In an eerie echo of “Three Kings,” one of those soldiers, Matt Novak, discusses his dishonorable discharge for allegedly pocketing Iraqi loot, when the brief interviews suggest that Novak might have been one of the few who wasn’t digging in with both hands. Still, he does acknowledge that soldiers helped themselves (with approval from above) to Iraqi goods, calling it “a free for all. Whatever we needed, we took.”
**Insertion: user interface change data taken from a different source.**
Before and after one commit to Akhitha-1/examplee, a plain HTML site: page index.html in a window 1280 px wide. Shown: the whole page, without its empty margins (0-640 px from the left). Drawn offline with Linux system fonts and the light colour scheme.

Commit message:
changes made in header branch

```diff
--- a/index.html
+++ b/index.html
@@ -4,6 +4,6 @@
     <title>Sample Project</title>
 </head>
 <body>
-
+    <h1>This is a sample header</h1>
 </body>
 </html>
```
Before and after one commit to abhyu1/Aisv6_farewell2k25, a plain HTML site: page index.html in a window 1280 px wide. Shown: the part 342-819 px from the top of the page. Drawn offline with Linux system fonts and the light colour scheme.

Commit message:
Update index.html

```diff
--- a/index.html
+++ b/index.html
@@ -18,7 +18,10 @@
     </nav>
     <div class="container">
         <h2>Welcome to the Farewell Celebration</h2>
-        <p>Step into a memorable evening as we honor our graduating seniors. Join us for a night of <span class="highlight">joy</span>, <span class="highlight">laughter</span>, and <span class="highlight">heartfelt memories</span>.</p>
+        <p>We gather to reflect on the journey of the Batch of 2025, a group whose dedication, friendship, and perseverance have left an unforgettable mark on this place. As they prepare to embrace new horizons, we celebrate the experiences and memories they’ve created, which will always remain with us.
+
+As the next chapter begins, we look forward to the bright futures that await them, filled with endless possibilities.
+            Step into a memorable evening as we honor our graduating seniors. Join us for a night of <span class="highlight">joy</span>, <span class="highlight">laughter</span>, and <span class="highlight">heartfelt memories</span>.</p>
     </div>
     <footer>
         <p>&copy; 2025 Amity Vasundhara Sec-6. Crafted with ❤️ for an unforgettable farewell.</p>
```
The most sober voice here belongs to Major General J. Michael Myatt, an opponent of the war in theory as well as its prosecution, such as disbanding the Iraqi army. And while there are balancing contributions from Rep. David Dreier (R-Cal.) and an exiled Iraqi who challenges anyone to live “under Saddam rule for one month,” in legal terms the preponderance of the evidence proves overwhelmingly unflattering to the Bush administration.
Nothing wrong with that, though that dynamic makes it more understandable why Warner Bros. didn’t want to get drawn into a political skirmish in regard to the DVD, having the decency (as Russell observes in the notes) to hand over the finished product and let him broker another deal. Of course, a pre-election showing on IFC hardly seems likely to influence many hearts and minds, but given the polarized state of the electorate it’s difficult to see “Soldiers Pay” having that effect in any venue.